One of the solutions has been the introduction of tweet seats for classical performances. I found a post a while back, where a young man reflected on his experience tweeting at a concert. Ignorant of classical music, he attended a Mobile Symphony Orchestra concert in Alabama where the highlight was Chee-Yun performing the Sibelius Violin Concerto.
Robert McClendon writes: “Given the power of her performance, I regret somewhat that I spent a few precious seconds sending 140-character missives into the swirling void of the Twittersphere. It seems obtuse, even vulgar, to try to capture something so grand using the most disposable medium since the Post-it note. However, the exercise helped transform me into more of an active listener, a true observer instead of merely an audience member. Little details that I might have missed seemed to jump out at me. Attempting to capture the concert in words forced me to think about it on a deeper level.”
The article caught my attention for two reasons:
- Violinist Chee-Yun performed two concerts at Strings Music Festival in 2012, and we were slightly disappointed in the lack of any sort of feedback, positive or negative, after those concerts. I wondered if we would have inspired more conversation if we had allowed tweet seats.
- This tweeter touched on another idea of how to build an audience. He suggests that active listeners have a greater commitment to the concert than passive audience members.
Elements of active listening:
- Comprehending: our understanding of the message
- Retaining: remembering what we heard
- Responding: providing feedback based on the meaning of the message

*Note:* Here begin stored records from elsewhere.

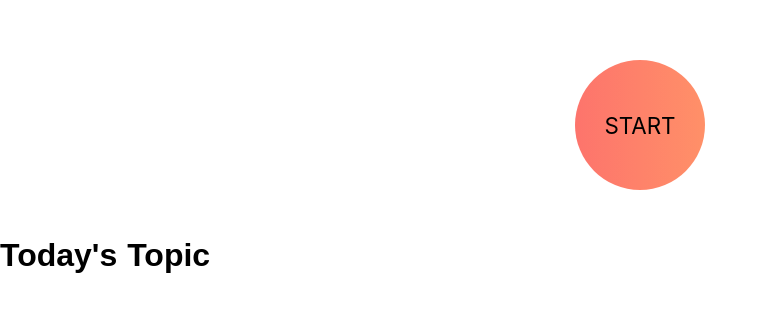
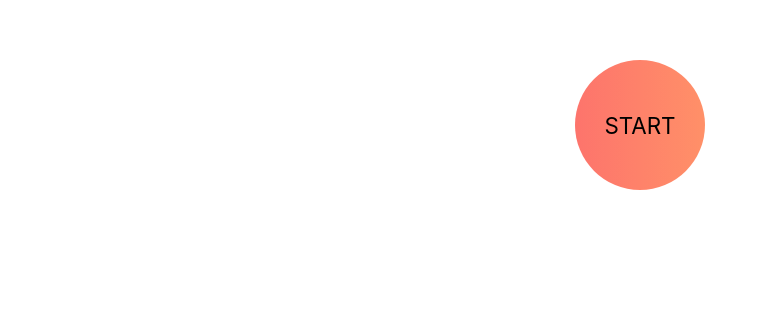
Before and after one commit to swanandapps/talkz, a Nuxt app: page / in a window 1280 px wide. Shown: the part 275-586 px from the top of the page, without its empty margins (0-768 px from the left). Built offline with nearby package versions, Linux system fonts and the light colour scheme.

Commit message:
first commit

```diff
--- a/pages/index.vue
+++ b/pages/index.vue
@@ -7,14 +7,11 @@
 <p>START</p>
 
 </div>
-<div>
-<div v-if="this.startgame &&this.shaked==false" id="quote_div">
+<div v-if="this.startgame" id="quote_div">
 <p >
 {{quote.text}}
   </p>
-
-  </div>
-<div style="margin-top:40%">
+<div v-if="this.startgame" style="margin-top:40%">
   <h1 style="font-family:fantasy">Today's Topic</h1>
   <p id="today_topic" >
 
@@ -48,7 +45,6 @@ y:'',
 z:'',
 quote:'',
 startgame:false,
-shaked:true,
 today_topic:'',
 topic:[
 
@@ -192,7 +188,7 @@ var random_topic=Math.floor(Math.random()*Math.floor(this.topic.length))
 this.today_topic=this.topic[random_topic];
 
 
-document.getElementById('today_topic').style.display='none'
+
 
   },
 
@@ -207,6 +203,8 @@ var tempthis=this
 setTimeout(function(){
 
 
+
+
  test()
 },200)
 
@@ -216,16 +214,16 @@ function test()
   tempthis.startgame=true
 }
 
-//document.getElementById('today_topic').style.display='none';
+
  var shakeEvent = new Shake({threshold: 15});
     shakeEvent.start();
     window.addEventListener('shake', function(){
 
-      this.shaked=false;
+
       document.getElementById('quote_div').style.display='none';
 
 
-document.getElementById('today_topic').style.display='block'
+//document.getElementById('today_topic').style.display='block'
 
 
 
@@ -240,7 +238,7 @@ document.getElementById('today_topic').style.display='block'
     //check if shake is supported or not.
     if(!("ondevicemotion" in window)){alert("Not Supported");}
 
-//startanimation()
+startanimation()
 function startanimation()
 {
 
```
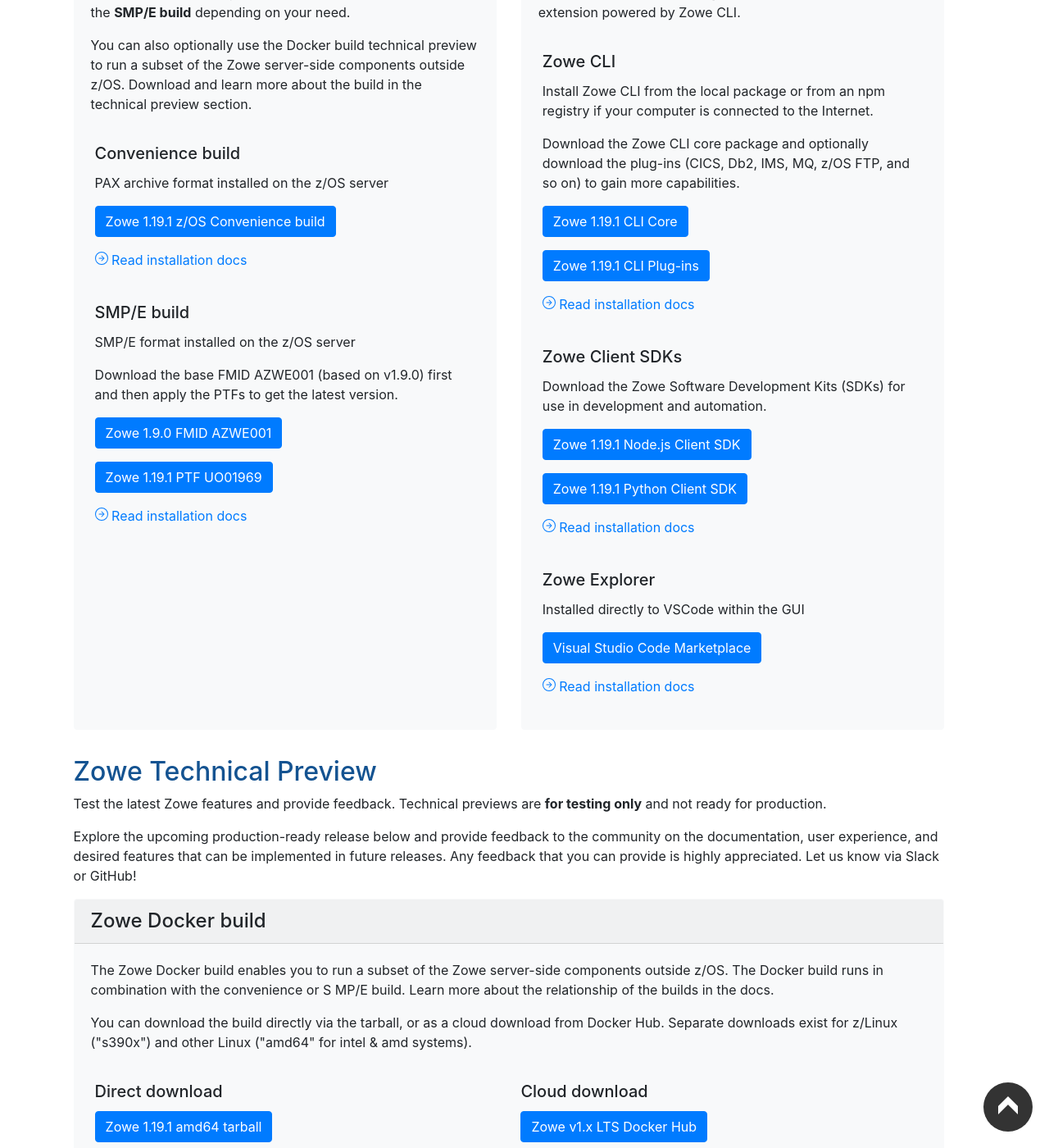
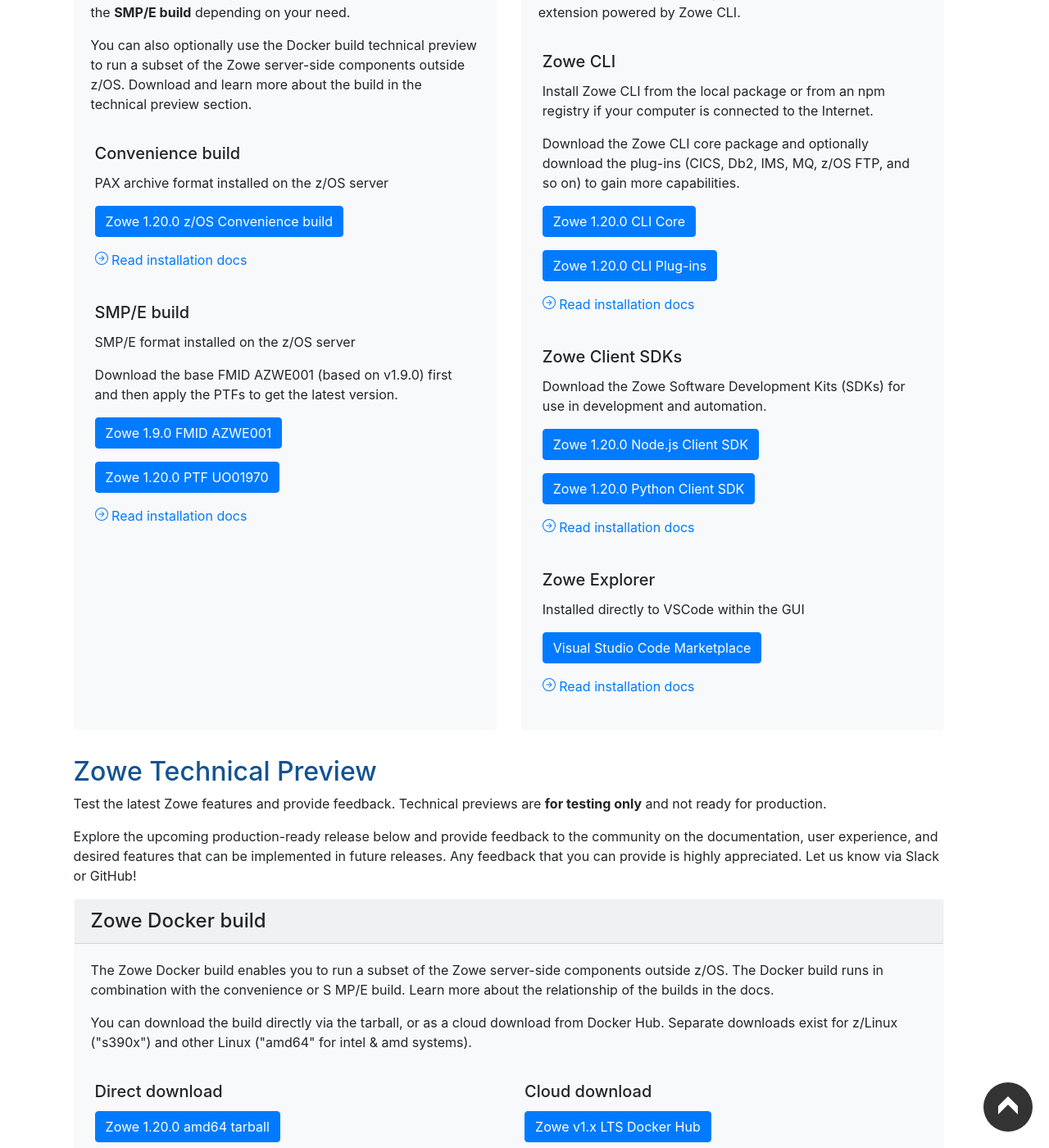
Before and after one commit to zowe/zowe.github.io, a Jekyll site: the page built from download.md, in a window 1280 px wide and 1400 px high, scrolled down 436 px. Shown: the whole window at 82% size. Built offline with Jekyll 4.4.1, drawn with Linux system fonts in a browser that asks for light colours; our own code applies the rules of GitHub Pages for plain Markdown files; some of the changed text lies outside the part shown.

Commit message:
Update releases.yml
Signed-off-by: Tom Zhang <tom.yczhang@gmail.com>

```diff
--- a/_data/releases.yml
+++ b/_data/releases.yml
@@ -1,5 +1,16 @@
 # List of Zowe releases - update here and it will update the entire site :-)
 # Note - keep this in order as the latest release is pulled from the first item in the list!
+- version: 1.20.0
+  zos_version: 1.20.0
+  smpe_version: 1.20.0
+  smpe_sysmod: PTF
+  smpe_numbers: UO01970
+  cli_version: 1.20.0
+  cli_plugins_version: 1.20.0
+  node_sdk_version: 1.20.0
+  python_sdk_version: 1.20.0
+  release_date: 2021-03-24
+  documentation: stable
 - version: 1.19.1
   zos_version: 1.19.1
   smpe_version: 1.19.1
```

Active listening is a tool we first hear about in school. After a lecture we may have been asked to repeat, paraphrase or reflect on what we learned via large classroom discussions, small groups or on tests or essays. If we weren’t paying attention or actively listening, we would not be able to complete those assignments. The ultimate goal of active listening is for the participant to take something away from the experience, such as certain feelings or new thoughts and information.
Active Listening in Music
When it comes to music, the majority of people are passive listeners. Music is constantly around us – we hear it in the grocery store, on TV and driving in the car. Music is so much a part of our culture that we may not even notice when it’s playing.
However, we can transform from passive listeners to active listeners. Live concerts provide a space for us to actively listen to music. It’s the one time when there are no other distractions and where the music is the main focus. It seems likely that if we are attending a concert that we want to be active listeners. We want to take something away from the experience.
It’s up to the audience to comprehend and retain during the show. But arts professionals must provide the space to respond. People want to reflect after a concert. They have thoughts, questions, observations and connections they want to share with others.
There are many ways to provide the final step in active listening. One is through digital means, such as tweet seats, Facebook pages or blog posts. Another way is through in person interaction. At Strings Music Festival, we provide a reception after Wednesday night classical concerts. This is a time for audience members to socialize with each other, the musicians, the staff and the music directors. It is important to provide multiple vehicles of communication to suit many people’s different styles.
Active listening is crucial to the survival of arts organizations. When people have the opportunity to converse after or during a concert, they will pay attention during the show. This will enhance the memory of the performance, including details about the specific artist and the concert venue. If they remember the venue and the positive experience there, they will be more inclined to return and buy tickets again in the future. By creating an enjoyable experience surrounding a concert, we can continue the tradition of presenting live classical music.